Canning and dehydrating are excellent ways to save money whether your garden or buy in bulk. You can have a garden almost anywhere that you have some free space . . . even if it just a container with tomato plants. A well cared for tomato plant can yield 20 up to100 pounds of tomatoes in a season. That’s a lot of tomatoes.
Learning to cook from scratch is so satisfying. It also saves money, tastes better and you know exactly what’s going into the food you eat. Chances are you have all the ingredients you need in your cupboards right now to make a fresh hot loaf of bread or a batch of creamy ice cream.
I came across an article from a 1901 edition of Good Housekeeping magazine that had been digitized and posted on the Internet. It had some interesting ideas for using shredded wheat. In time when people often didn't have bread, shredded wheat was often used and substituted in place of it. I tried one of the recipes with good results. I had to substitute some ingredients for things no longer available. Give it a go . . .

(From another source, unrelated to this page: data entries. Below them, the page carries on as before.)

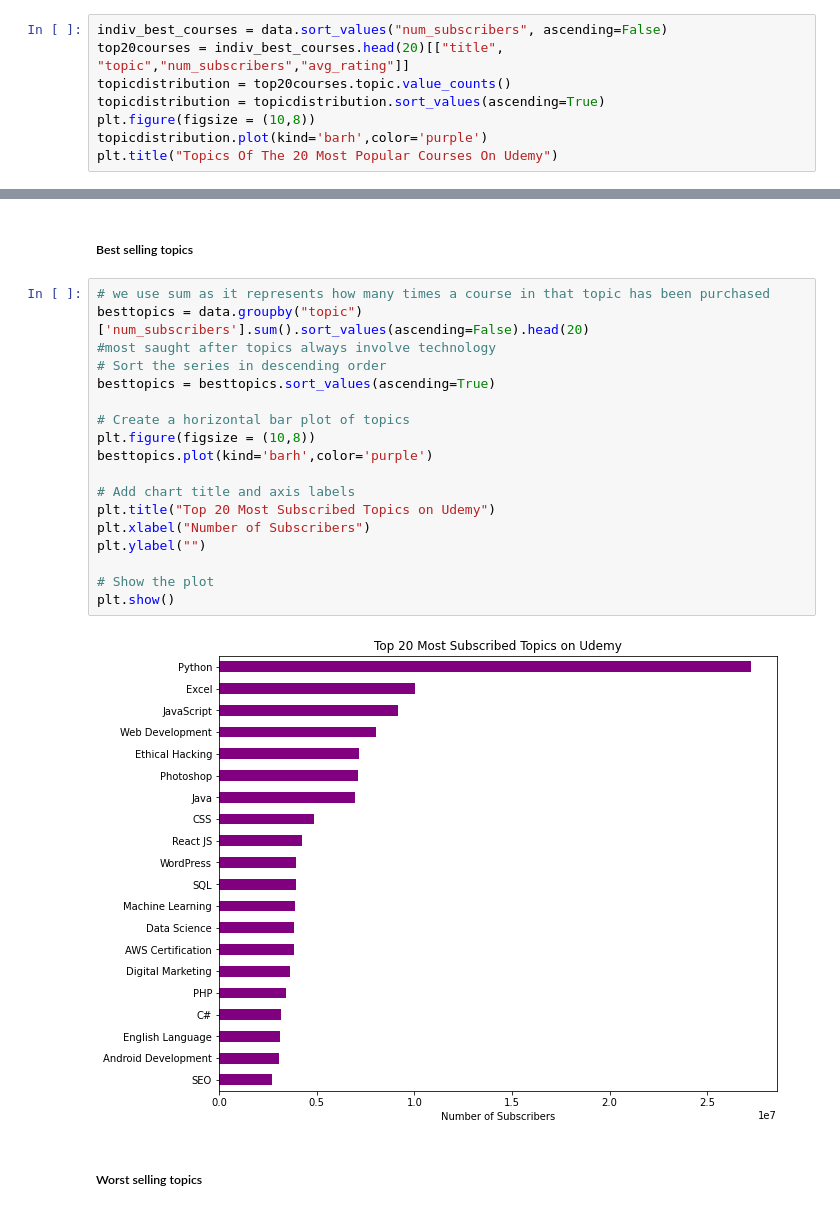
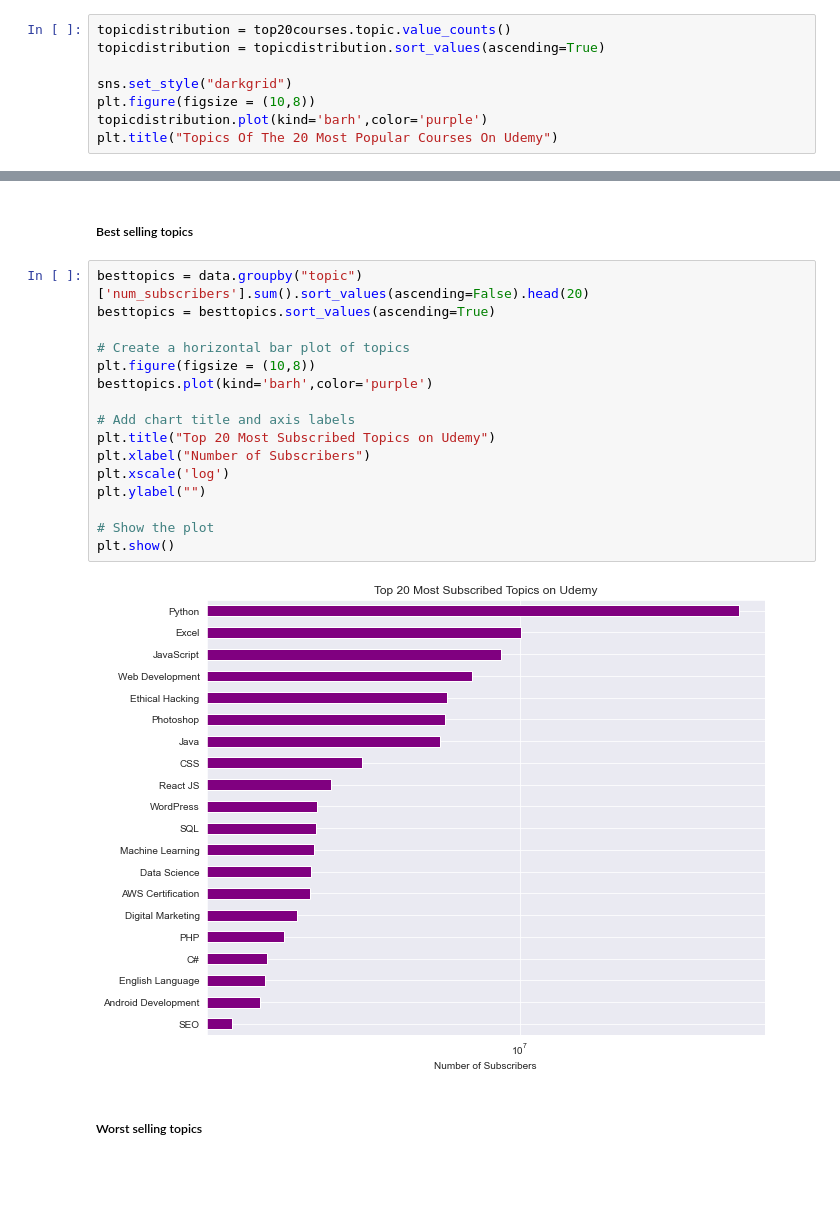
Before and after one commit to FranzKhylOng/Udemy-Courses-DA, a Jupyter notebook: udemy.ipynb, the cells around one changed output, grey strips where cells are left out. Drawn from its saved outputs; the diff is of its cells as text; blank space fills up the shorter version.

```diff
--- a/udemy.ipynb
+++ b/udemy.ipynb
@@ -67,8 +98,8 @@ len(subcategories) # There are 130 unique subcategories
 # %%
-indiv_best_courses = data.sort_values("num_subscribers", ascending=False)
-top20courses = indiv_best_courses.head(20)[["title", "topic","num_subscribers","avg_rating"]]
 topicdistribution = top20courses.topic.value_counts()
 topicdistribution = topicdistribution.sort_values(ascending=True)
+
+sns.set_style("darkgrid")
 plt.figure(figsize = (10,8))
 topicdistribution.plot(kind='barh',color='purple')
 plt.title("Topics Of The 20 Most Popular Courses On Udemy")
@@ -122,25 +160,23 @@ Name: num_subscribers, dtype: float64
 # %% [markdown]
 ##### Best selling topics
 # %%
-# we use sum as it represents how many times a course in that topic has been purchased
 besttopics = data.groupby("topic")['num_subscribers'].sum().sort_values(ascending=False).head(20)
-#most saught after topics always involve technology
-# Sort the series in descending order
 besttopics = besttopics.sort_values(ascending=True)
 
 # Create a horizontal bar plot of topics
 plt.figure(figsize = (10,8))
 besttopics.plot(kind='barh',color='purple')
 
 # Add chart title and axis labels
 plt.title("Top 20 Most Subscribed Topics on Udemy")
 plt.xlabel("Number of Subscribers")
+plt.xscale('log')
 plt.ylabel("")
 
 # Show the plot
 plt.show()
 # %% [output]
-[figure, old version]
+[figure, new version]
 # %% [markdown]
 ##### Worst selling topics
 # %%
```
Also changed, not shown: parts of 9 cells of this notebook.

Shredded Wheat Biscuit Jellied Apple
3 large apples
1/2 cup water
1/2 cup sugar
3 Shredded Wheat Biscuit
1 package Raspberry Jell-O
1 pint boiling water
Pare, core and slice apples, put in sauce pan with the 1/2 cup water and cook covered until tender, then add the sugar and place in a cool place until cold.
Split the biscuits lengthwise into halves and place into a narrow pan long enough to fit the biscuits side by side . . . I used a small bread pan.
Put a layer of the stewed apples between the halves.
Add the boiling water to the Jell-O and stir until dissolved. Place the tops of the biscuits onto the apples and pour the Jell-O over top.
Put into refrigerator to set. Serve with whipped cream.
Raspberries or other berries may also be used without cutting or crushing